St. Patrick’s Day is upon us and plenty of people across the United States will use today as an excuse to do things that are certainly NOT Irish or related to this slave become saint of the emerald isle. Regardless of your stance on alcohol, there is never a justification for drunkenness. Drunkenness is a sin and we stand opposed to it. Furthermore, we oppose the early American prejudice and caricature of the Irish as drunkards, propagated as a justification to not hire them.
Be you reminded that a great number of Ireland’s men and women came across this pond looking for enterprise and freedom long before the potato famine. My family was one of that first batch who helped to establish the colonies and who fought in this nation’s revolutionary war to gain independence. It is a crying shame that when our former countrymen came to America in a time of such great need as the potato famine that they were treated so very poorly. Nevertheless, the Irish found ways to rise above their humble circumstance and to achieve great things in this land of opportunity.

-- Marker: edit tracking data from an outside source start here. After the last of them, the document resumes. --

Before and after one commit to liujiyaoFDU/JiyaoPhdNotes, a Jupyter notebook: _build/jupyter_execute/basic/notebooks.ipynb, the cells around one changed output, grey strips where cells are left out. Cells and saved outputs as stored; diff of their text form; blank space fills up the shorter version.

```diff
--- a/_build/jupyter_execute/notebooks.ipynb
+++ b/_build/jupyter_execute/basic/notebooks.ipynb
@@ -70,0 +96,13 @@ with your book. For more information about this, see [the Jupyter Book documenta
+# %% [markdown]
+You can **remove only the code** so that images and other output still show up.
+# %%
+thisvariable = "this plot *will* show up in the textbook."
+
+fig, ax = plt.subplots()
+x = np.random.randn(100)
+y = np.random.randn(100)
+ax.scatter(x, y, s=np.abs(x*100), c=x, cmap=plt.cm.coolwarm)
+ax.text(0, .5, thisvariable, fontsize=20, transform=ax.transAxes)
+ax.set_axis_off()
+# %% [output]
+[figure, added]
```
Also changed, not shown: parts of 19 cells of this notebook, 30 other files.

I will claim a tie to Saint Patrick, not because I am a native Irishman, because I am not. My family moved to Ireland from Scotland as farmers. Then they moved to the United States. My tie to Saint Patrick is the bond of faith. Patrick was a slave who found Christ and then returned to the land of his imprisonment as a missionary and Bishop. His goal was to see men and women embrace the faith that had changed his life for the better. As imperfect and sinful as I am, my goal is to point men and women toward the faith that is daily changing my life. I’m no saint, but I want to be one, and through the encouragement of this great cloud of witnesses such as Saint Patrick, I believe I have a good shot.
Today, while others are doing stupid things, let us exercise wisdom in our revelry. Let us use opportunities like this to share our living faith in the one true hope, Jesus Christ.
St Polycarp, picture of true Catholic manliness, pray for us!
I love St Polycarp. This courageous Bishop of Smyrna (present day Izmir, Turkey) led his flock with grace and integrity. He taught them to hold fast to the Faith, particularly to the Eucharist. This disciple of John led by example, even unto his martyrdom.
I encourage you to read his letters. They are a major reason I am Catholic today. St Polycarp showed me the first century Church that we see blossoming in the book of Acts. He made me question my presuppositions regarding authority, worship, and sacraments.
His greatest lesson to me, however, is his resilience. Polycarp, at age 86, would not give in to the smallest concession to the false gods of the Roman Empjre. No, he stood strong, facing their threats with gusto, and even a little “ain’t skeert” swagger. Read the accounts of his martyrdom.
St Polycarp, you are the man. Thank you for opening my eyes to see the Church you love so much and our heavenly feast in the Eucharist. Pray for us.